"""

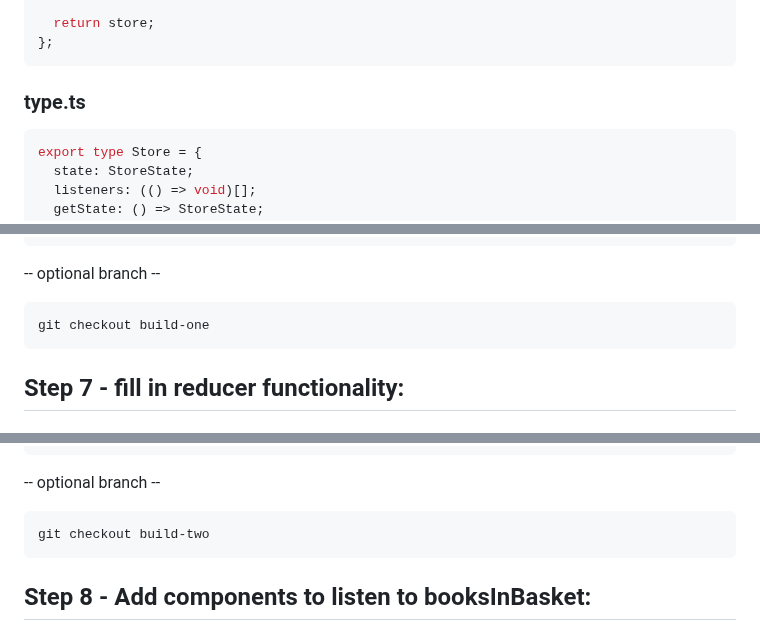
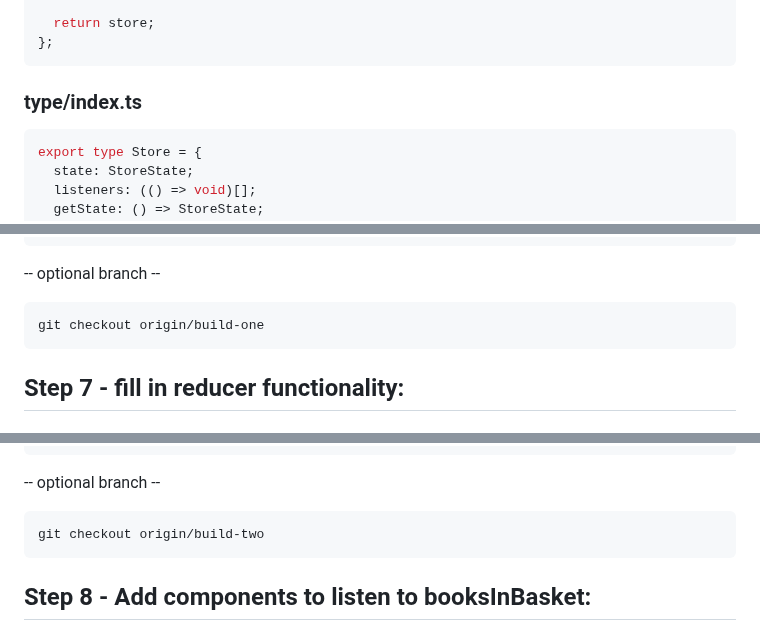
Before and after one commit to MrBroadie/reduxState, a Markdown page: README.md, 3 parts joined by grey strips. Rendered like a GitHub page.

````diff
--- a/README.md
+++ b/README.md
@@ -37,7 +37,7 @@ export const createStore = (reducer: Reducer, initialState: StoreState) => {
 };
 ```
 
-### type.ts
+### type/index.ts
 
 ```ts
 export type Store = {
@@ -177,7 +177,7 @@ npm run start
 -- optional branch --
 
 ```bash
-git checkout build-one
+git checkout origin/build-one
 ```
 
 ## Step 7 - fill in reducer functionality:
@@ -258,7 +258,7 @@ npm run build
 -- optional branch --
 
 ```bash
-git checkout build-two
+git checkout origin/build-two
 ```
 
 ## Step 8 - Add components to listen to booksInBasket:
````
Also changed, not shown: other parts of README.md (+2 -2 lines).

"""

*What the task requires*:
Print the material above verbatim except the pictures.

*Expected output*:
Before and after one commit to MrBroadie/reduxState, a Markdown page: README.md, 3 parts joined by grey strips. Rendered like a GitHub page.

````diff
--- a/README.md
+++ b/README.md
@@ -37,7 +37,7 @@ export const createStore = (reducer: Reducer, initialState: StoreState) => {
 };
 ```
 
-### type.ts
+### type/index.ts
 
 ```ts
 export type Store = {
@@ -177,7 +177,7 @@ npm run start
 -- optional branch --
 
 ```bash
-git checkout build-one
+git checkout origin/build-one
 ```
 
 ## Step 7 - fill in reducer functionality:
@@ -258,7 +258,7 @@ npm run build
 -- optional branch --
 
 ```bash
-git checkout build-two
+git checkout origin/build-two
 ```
 
 ## Step 8 - Add components to listen to booksInBasket:
````
Also changed, not shown: other parts of README.md (+2 -2 lines).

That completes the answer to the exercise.